(first published 1925)
Rudyard Kipling (1865 – 1936)
Helen Turrell’s life has been one of respectability and duty, and she adopts and raises her illegitimate nephew upon her scapegrace brother’s death. When the young man’s promising future is cut short by the First World War, Helen travels to his grave for a final meeting.
(Summary by Newgatenovelist)
(first published 1927)
Joseph Roth (1894 – 1939)
Franz Tunda führt zu Zeiten des 1. Weltkrieges, der ihn ziemlich aus der Bahn wirft, ein bewegtes Leben, das ihn unter anderem nach Baku, Wien und Paris führt, immer auf der Suche nach dem Sinn des Lebens, der Liebe und seinem Platz in der Gesellschaft. Seine Reise wird zu einer Flucht ohne Ende. (Zusammenfassung von Boris)
(first published 1924)
Saki – Hector Hugh Munro ( 1870-1916)
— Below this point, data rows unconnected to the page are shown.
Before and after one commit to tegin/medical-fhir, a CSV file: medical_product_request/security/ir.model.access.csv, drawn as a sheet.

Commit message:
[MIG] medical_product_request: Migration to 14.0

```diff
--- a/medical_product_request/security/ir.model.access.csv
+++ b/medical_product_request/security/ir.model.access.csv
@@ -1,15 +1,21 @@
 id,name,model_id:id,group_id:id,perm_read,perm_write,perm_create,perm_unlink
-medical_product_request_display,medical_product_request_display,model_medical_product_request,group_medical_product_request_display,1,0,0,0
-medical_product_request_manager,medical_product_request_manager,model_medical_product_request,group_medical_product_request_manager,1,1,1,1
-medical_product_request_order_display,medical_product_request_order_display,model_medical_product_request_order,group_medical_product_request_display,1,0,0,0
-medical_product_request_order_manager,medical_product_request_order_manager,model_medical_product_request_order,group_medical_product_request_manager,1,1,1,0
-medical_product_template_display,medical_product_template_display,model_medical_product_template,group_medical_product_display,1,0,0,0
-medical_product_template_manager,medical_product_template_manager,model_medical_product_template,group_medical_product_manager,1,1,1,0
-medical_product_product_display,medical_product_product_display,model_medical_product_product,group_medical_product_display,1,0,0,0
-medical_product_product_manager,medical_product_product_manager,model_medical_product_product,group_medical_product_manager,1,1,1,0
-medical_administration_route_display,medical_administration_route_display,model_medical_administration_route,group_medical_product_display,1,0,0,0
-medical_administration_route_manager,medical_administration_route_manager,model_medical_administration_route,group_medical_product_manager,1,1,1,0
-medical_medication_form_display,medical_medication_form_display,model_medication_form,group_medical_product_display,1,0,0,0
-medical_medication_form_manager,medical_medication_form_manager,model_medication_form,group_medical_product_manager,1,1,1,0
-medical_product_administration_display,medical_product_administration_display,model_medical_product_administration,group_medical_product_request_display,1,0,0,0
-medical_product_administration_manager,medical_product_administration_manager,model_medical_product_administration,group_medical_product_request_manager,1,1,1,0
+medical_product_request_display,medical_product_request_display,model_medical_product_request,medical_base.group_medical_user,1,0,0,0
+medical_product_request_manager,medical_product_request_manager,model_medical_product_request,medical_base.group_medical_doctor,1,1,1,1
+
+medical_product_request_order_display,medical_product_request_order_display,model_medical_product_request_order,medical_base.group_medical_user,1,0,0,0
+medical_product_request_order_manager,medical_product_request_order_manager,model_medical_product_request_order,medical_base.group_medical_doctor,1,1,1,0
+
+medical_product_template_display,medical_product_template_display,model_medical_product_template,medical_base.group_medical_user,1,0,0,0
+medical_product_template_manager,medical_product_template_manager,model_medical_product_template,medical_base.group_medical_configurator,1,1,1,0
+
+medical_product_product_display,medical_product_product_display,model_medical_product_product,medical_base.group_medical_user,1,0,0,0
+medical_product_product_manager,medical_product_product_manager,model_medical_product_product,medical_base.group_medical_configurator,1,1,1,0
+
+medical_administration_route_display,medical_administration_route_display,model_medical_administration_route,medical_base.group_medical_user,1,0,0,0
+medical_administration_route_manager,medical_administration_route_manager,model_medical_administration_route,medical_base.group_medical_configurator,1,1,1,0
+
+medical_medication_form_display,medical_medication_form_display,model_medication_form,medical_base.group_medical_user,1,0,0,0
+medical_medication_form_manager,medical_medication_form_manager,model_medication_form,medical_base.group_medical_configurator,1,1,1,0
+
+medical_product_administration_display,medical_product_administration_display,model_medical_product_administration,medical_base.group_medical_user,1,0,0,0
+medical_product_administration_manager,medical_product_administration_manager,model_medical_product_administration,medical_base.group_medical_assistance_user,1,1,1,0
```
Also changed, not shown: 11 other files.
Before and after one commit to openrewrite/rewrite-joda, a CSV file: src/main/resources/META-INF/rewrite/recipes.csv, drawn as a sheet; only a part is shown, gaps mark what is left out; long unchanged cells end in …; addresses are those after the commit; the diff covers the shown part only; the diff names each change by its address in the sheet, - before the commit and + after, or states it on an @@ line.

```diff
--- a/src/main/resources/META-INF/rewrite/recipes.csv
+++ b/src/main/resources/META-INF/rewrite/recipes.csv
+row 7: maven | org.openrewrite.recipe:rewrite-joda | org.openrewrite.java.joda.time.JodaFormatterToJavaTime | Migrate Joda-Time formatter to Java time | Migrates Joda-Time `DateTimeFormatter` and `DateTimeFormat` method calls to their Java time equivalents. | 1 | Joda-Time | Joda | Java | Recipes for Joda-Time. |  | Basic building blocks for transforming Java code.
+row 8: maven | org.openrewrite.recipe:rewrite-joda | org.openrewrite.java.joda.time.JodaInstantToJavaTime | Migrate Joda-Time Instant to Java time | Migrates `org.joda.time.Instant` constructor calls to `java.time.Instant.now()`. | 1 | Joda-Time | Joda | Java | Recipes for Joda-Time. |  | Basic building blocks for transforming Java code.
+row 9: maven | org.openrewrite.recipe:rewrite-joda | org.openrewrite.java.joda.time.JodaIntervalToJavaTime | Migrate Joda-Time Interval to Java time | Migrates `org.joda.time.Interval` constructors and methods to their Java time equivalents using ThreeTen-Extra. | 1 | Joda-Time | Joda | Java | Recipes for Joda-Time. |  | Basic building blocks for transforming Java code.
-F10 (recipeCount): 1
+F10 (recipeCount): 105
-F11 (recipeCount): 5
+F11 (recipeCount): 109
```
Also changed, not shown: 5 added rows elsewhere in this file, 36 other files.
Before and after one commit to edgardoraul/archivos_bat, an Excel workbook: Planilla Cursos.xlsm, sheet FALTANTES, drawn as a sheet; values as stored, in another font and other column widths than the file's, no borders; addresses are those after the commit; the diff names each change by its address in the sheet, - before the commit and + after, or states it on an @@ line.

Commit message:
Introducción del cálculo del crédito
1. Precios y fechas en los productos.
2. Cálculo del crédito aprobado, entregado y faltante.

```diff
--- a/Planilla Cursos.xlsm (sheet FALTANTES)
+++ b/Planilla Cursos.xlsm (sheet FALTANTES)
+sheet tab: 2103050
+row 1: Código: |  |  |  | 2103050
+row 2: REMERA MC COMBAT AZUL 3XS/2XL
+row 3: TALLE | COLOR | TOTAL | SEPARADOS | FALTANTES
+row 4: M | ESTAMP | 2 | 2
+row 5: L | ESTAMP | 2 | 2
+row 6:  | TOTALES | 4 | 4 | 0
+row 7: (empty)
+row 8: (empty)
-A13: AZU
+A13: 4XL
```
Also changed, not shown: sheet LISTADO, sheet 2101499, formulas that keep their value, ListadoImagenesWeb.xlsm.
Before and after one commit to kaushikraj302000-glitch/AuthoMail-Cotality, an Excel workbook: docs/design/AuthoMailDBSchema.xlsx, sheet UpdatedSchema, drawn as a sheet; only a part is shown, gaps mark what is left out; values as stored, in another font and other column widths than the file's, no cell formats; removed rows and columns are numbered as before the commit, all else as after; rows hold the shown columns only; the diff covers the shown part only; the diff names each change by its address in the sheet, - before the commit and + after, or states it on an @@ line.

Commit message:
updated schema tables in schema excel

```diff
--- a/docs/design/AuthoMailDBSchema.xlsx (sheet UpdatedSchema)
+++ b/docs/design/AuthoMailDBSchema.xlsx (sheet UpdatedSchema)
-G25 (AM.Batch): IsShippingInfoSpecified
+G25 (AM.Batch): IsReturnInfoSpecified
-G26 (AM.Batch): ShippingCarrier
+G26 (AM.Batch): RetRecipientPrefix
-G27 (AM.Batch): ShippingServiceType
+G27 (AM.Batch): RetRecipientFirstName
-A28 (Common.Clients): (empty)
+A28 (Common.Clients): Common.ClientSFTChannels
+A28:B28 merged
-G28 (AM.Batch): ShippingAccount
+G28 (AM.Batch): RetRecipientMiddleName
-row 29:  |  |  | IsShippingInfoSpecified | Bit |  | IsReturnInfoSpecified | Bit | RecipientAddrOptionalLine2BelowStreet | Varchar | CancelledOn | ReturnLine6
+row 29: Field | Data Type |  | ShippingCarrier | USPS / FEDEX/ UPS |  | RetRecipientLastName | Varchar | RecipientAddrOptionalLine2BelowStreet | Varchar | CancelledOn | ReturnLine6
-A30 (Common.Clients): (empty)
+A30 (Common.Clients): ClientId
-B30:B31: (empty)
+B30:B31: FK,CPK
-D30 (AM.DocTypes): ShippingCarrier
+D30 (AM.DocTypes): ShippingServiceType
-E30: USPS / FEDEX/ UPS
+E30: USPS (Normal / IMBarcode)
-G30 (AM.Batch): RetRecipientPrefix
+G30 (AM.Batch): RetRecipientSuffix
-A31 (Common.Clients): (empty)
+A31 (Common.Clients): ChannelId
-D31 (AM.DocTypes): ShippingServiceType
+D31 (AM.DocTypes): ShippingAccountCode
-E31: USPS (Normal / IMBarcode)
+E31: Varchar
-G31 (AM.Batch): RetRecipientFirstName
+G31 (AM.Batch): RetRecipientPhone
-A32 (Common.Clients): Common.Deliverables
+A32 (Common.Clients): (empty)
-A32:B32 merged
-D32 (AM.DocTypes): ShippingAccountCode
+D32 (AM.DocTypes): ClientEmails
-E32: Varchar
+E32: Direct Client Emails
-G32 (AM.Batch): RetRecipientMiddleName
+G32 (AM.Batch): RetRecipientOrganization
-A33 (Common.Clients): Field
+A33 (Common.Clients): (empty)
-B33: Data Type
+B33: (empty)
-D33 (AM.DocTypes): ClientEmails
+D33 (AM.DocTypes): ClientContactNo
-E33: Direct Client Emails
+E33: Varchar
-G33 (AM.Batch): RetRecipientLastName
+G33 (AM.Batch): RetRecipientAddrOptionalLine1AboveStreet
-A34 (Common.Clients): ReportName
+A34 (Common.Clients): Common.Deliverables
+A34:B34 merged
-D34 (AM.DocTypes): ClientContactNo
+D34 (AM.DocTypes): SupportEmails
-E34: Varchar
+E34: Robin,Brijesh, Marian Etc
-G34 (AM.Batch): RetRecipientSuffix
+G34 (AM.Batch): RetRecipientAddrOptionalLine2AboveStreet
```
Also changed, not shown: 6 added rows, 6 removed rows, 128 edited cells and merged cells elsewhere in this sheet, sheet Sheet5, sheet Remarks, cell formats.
Eight amusing short pieces by Hector Hugh Munro (pen name Saki) who died in the First World War, collected and published posthumously in 1924.
The eponymous first story although humorous includes some indications of the horror of trench warfare. Though Munro was over the age of conscription he volunteered to fight. Rothay Reynolds in an appreciation of Munro written for an earlier posthumous collection quoted the officer in command of the 22nd Royal Fusiliers (Saki’s regiment):
“Poor Saki! What an admiration we all had for him, I always quoted him as one of the heroes of the war. I saw daily the appalling discomforts he so cheerfully endured. He flatly refused to take a commission or in any way to allow me to try to make him more comfortable. General Vaughan told him that a brain like his was wasted as a private soldier. He just smiled. He was absolutely splendid. What courage! The men simply loved him.”
(Summary by Tim Bulkeley)